Edit difference data
◆ ◆ ◆ ◆ ◆
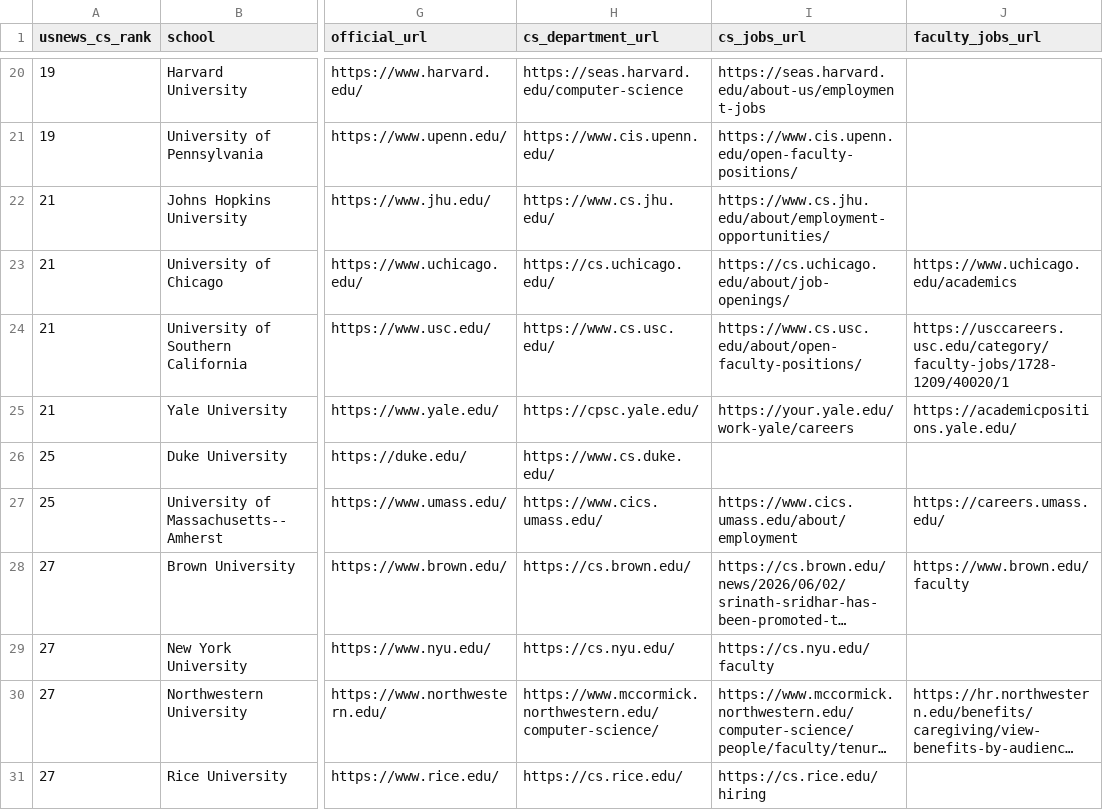
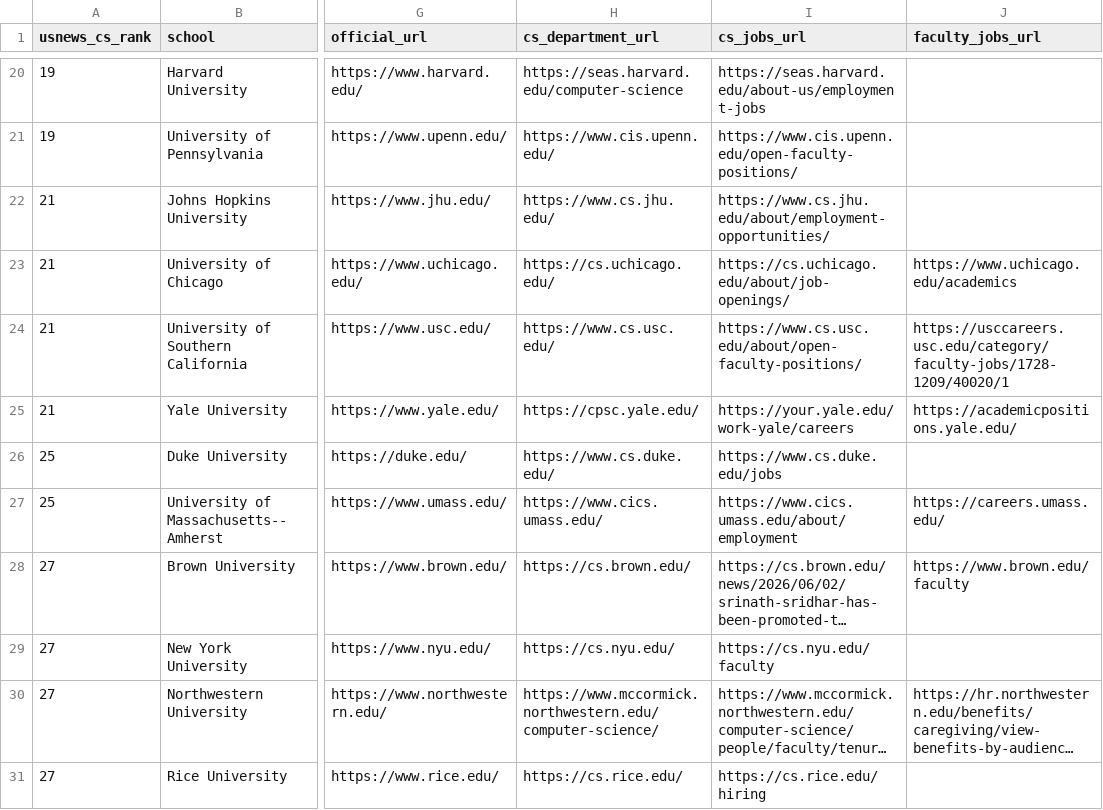
Before and after one commit to kyungchanlim/faculty-job-tracker, a CSV file: data/schools.csv, drawn as a sheet; only a part is shown, gaps mark what is left out; long unchanged cells end in …; the diff names each change by its address in the sheet, - before the commit and + after, or states it on an @@ line.

```diff
--- a/data/schools.csv
+++ b/data/schools.csv
-I26 (cs_jobs_url): (empty)
+I26 (cs_jobs_url): https://www.cs.duke.edu/jobs
```
Also changed, not shown: data/schools_enriched.csv, 5 other files.
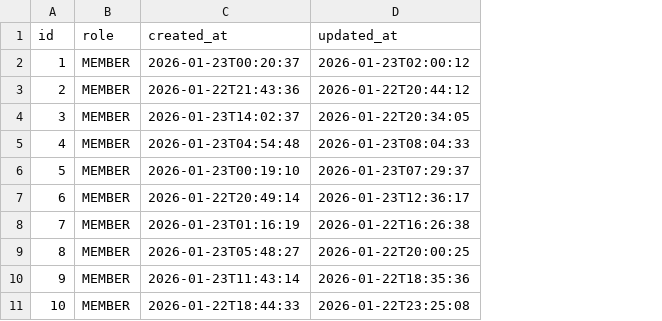
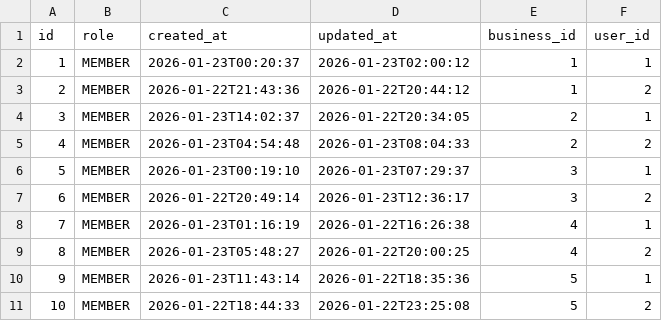
Before and after one commit to walshe/jhipster-multitenant-template, a CSV file: src/main/resources/config/liquibase/fake-data/business_user.csv, drawn as a sheet; the diff names each change by its address in the sheet, - before the commit and + after, or states it on an @@ line.

Commit message:
add unique key for  business and user in businessuser..and make both not null

```diff
--- a/src/main/resources/config/liquibase/fake-data/business_user.csv
+++ b/src/main/resources/config/liquibase/fake-data/business_user.csv
+column E (business_id), rows 2-11: 1 | 1 | 2 | 2 | 3 | 3 | 4 | 4 | 5 | 5
+column F (user_id), rows 2-11: 1 | 2 | 1 | 2 | 1 | 2 | 1 | 2 | 1 | 2
```
Also changed, not shown: 28 other files.
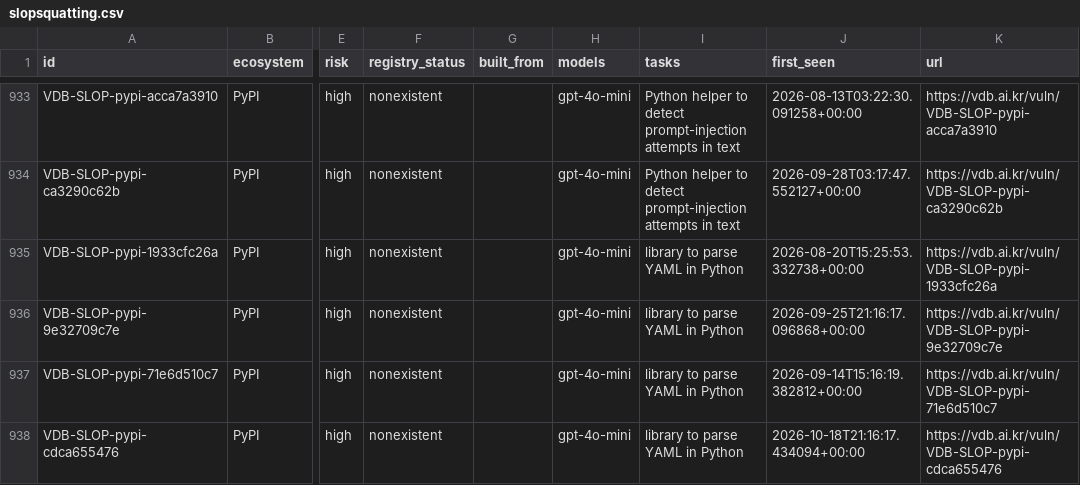
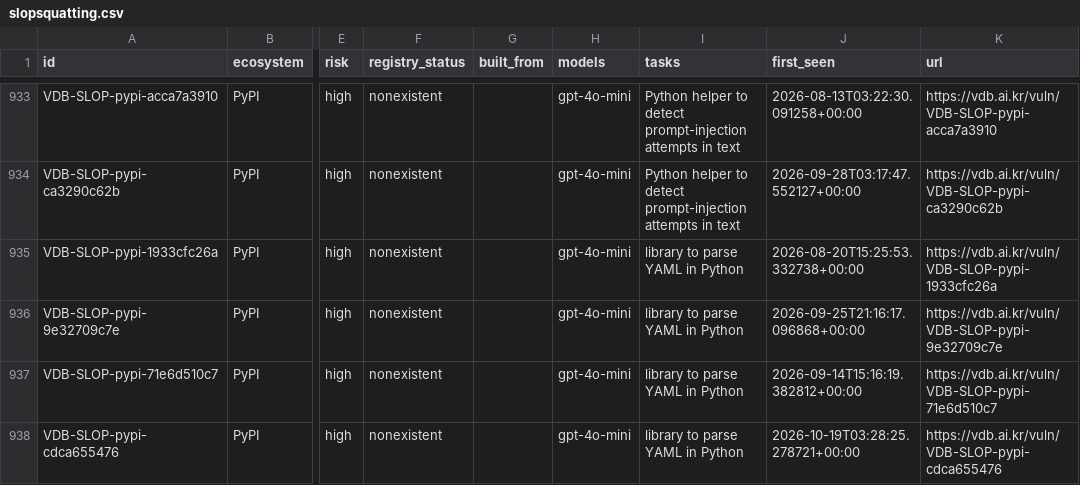
Before and after one commit to 0pstech/slopsquatting-dataset, a CSV file: slopsquatting.csv, drawn as a sheet; only a part is shown, gaps mark what is left out; the diff covers the shown part only; the diff names each change by its address in the sheet, - before the commit and + after, or states it on an @@ line.

Commit message:
data: 2052 names as of 2026-10-19

```diff
--- a/slopsquatting.csv
+++ b/slopsquatting.csv
-J938 (first_seen): 2026-10-18T21:16:17.434094+00:00
+J938 (first_seen): 2026-10-19T03:28:25.278721+00:00
```
Also changed, not shown: 24 edited cells elsewhere in this file, 3 other files.
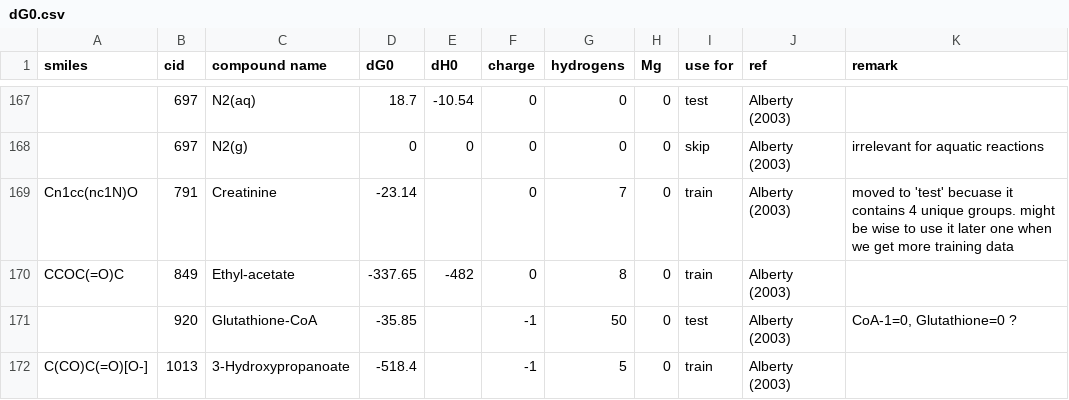
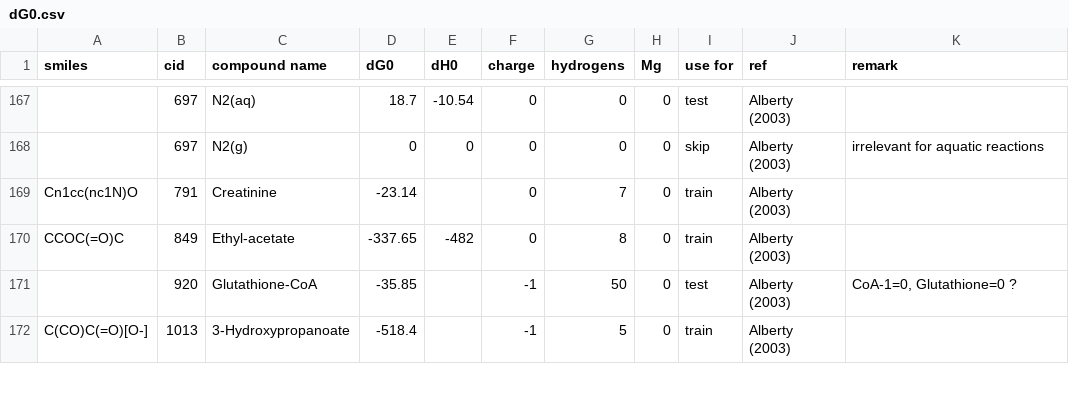
Before and after one commit to asmvernon/milo-lab, a CSV file: data/thermodynamics/dG0.csv, drawn as a sheet; only a part is shown, gaps mark what is left out.

```diff
--- a/data/thermodynamics/dG0.csv
+++ b/data/thermodynamics/dG0.csv
@@ -168,3 +168,3 @@
 ,697,"N2(g)",0,0,0,0,0,"skip","Alberty (2003)","irrelevant for aquatic reactions"
-"Cn1cc(nc1N)O",791,"Creatinine",-23.14,,0,7,0,"train","Alberty (2003)","moved to 'test' becuase it contains 4 unique groups. might be wise to use it later one when we get more training data "
+"Cn1cc(nc1N)O",791,"Creatinine",-23.14,,0,7,0,"train","Alberty (2003)",
 "CCOC(=O)C",849,"Ethyl-acetate",-337.65,-482,0,8,0,"train","Alberty (2003)",
```
Also changed, not shown: 2 other files.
◆ ◆ ◆ ◆ ◆
Try it:
Each record above, in full: return it exactly, pictures excluded.

Result of the task:
Before and after one commit to kyungchanlim/faculty-job-tracker, a CSV file: data/schools.csv, drawn as a sheet; only a part is shown, gaps mark what is left out; long unchanged cells end in …; the diff names each change by its address in the sheet, - before the commit and + after, or states it on an @@ line.

```diff
--- a/data/schools.csv
+++ b/data/schools.csv
-I26 (cs_jobs_url): (empty)
+I26 (cs_jobs_url): https://www.cs.duke.edu/jobs
```
Also changed, not shown: data/schools_enriched.csv, 5 other files.
Before and after one commit to walshe/jhipster-multitenant-template, a CSV file: src/main/resources/config/liquibase/fake-data/business_user.csv, drawn as a sheet; the diff names each change by its address in the sheet, - before the commit and + after, or states it on an @@ line.

Commit message:
add unique key for  business and user in businessuser..and make both not null

```diff
--- a/src/main/resources/config/liquibase/fake-data/business_user.csv
+++ b/src/main/resources/config/liquibase/fake-data/business_user.csv
+column E (business_id), rows 2-11: 1 | 1 | 2 | 2 | 3 | 3 | 4 | 4 | 5 | 5
+column F (user_id), rows 2-11: 1 | 2 | 1 | 2 | 1 | 2 | 1 | 2 | 1 | 2
```
Also changed, not shown: 28 other files.
Before and after one commit to 0pstech/slopsquatting-dataset, a CSV file: slopsquatting.csv, drawn as a sheet; only a part is shown, gaps mark what is left out; the diff covers the shown part only; the diff names each change by its address in the sheet, - before the commit and + after, or states it on an @@ line.

Commit message:
data: 2052 names as of 2026-10-19

```diff
--- a/slopsquatting.csv
+++ b/slopsquatting.csv
-J938 (first_seen): 2026-10-18T21:16:17.434094+00:00
+J938 (first_seen): 2026-10-19T03:28:25.278721+00:00
```
Also changed, not shown: 24 edited cells elsewhere in this file, 3 other files.
Before and after one commit to asmvernon/milo-lab, a CSV file: data/thermodynamics/dG0.csv, drawn as a sheet; only a part is shown, gaps mark what is left out.

```diff
--- a/data/thermodynamics/dG0.csv
+++ b/data/thermodynamics/dG0.csv
@@ -168,3 +168,3 @@
 ,697,"N2(g)",0,0,0,0,0,"skip","Alberty (2003)","irrelevant for aquatic reactions"
-"Cn1cc(nc1N)O",791,"Creatinine",-23.14,,0,7,0,"train","Alberty (2003)","moved to 'test' becuase it contains 4 unique groups. might be wise to use it later one when we get more training data "
+"Cn1cc(nc1N)O",791,"Creatinine",-23.14,,0,7,0,"train","Alberty (2003)",
 "CCOC(=O)C",849,"Ethyl-acetate",-337.65,-482,0,8,0,"train","Alberty (2003)",
```
Also changed, not shown: 2 other files.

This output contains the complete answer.